Work item = Beginning with the line where "-flowchart TD" appears, repeat every remaining line of the entries exactly, the last line included.

(Recorded data)

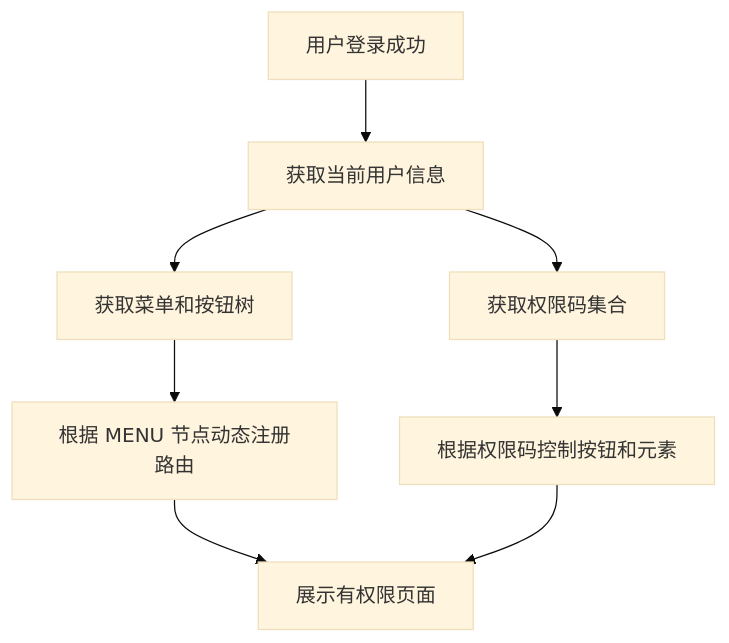
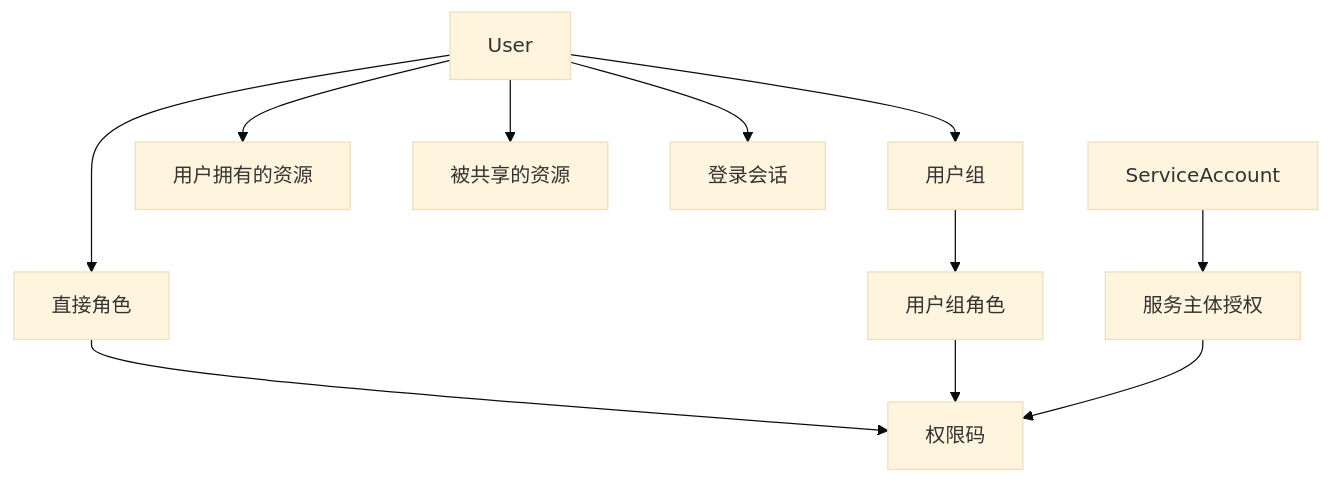
The tenth of 10 diagrams in 00_product/domains/identity/product-spec.md (wangweihong/omnimam-spec), drawn with Mermaid (base theme) before and after one commit. The commit also changed other lines of this file and 24 other files, not shown here.

````diff
--- a/00_product/domains/identity/product-spec.md
+++ b/00_product/domains/identity/product-spec.md
@@ -766,10 +1569,18 @@
 ```mermaid
-flowchart TD
-  A["用户登录成功"] --> B["获取当前用户信息"]
-  B --> C["获取权限码集合"]
-  B --> D["获取菜单和按钮树"]
-  D --> E["根据 MENU 节点动态注册路由"]
-  C --> F["根据权限码控制按钮和元素"]
-  E --> G["展示有权限页面"]
-  F --> G
+flowchart TB
+    USER["User"]
+
+    USER --> ROLE["直接角色"]
+    USER --> GROUP["用户组"]
+    GROUP --> GROUP_ROLE["用户组角色"]
+
+    ROLE --> PERMISSION["权限码"]
+    GROUP_ROLE --> PERMISSION
+
+    USER --> OWNED["用户拥有的资源"]
+    USER --> SHARED["被共享的资源"]
+
+    USER --> SESSION["登录会话"]
+    SERVICE["ServiceAccount"] --> SERVICE_ROLE["服务主体授权"]
+    SERVICE_ROLE --> PERMISSION
 ```
````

(End Recorded data)

Task output =
-flowchart TD
-  A["用户登录成功"] --> B["获取当前用户信息"]
-  B --> C["获取权限码集合"]
-  B --> D["获取菜单和按钮树"]
-  D --> E["根据 MENU 节点动态注册路由"]
-  C --> F["根据权限码控制按钮和元素"]
-  E --> G["展示有权限页面"]
-  F --> G
+flowchart TB
+    USER["User"]
+
+    USER --> ROLE["直接角色"]
+    USER --> GROUP["用户组"]
+    GROUP --> GROUP_ROLE["用户组角色"]
+
+    ROLE --> PERMISSION["权限码"]
+    GROUP_ROLE --> PERMISSION
+
+    USER --> OWNED["用户拥有的资源"]
+    USER --> SHARED["被共享的资源"]
+
+    USER --> SESSION["登录会话"]
+    SERVICE["ServiceAccount"] --> SERVICE_ROLE["服务主体授权"]
+    SERVICE_ROLE --> PERMISSION
 ```
````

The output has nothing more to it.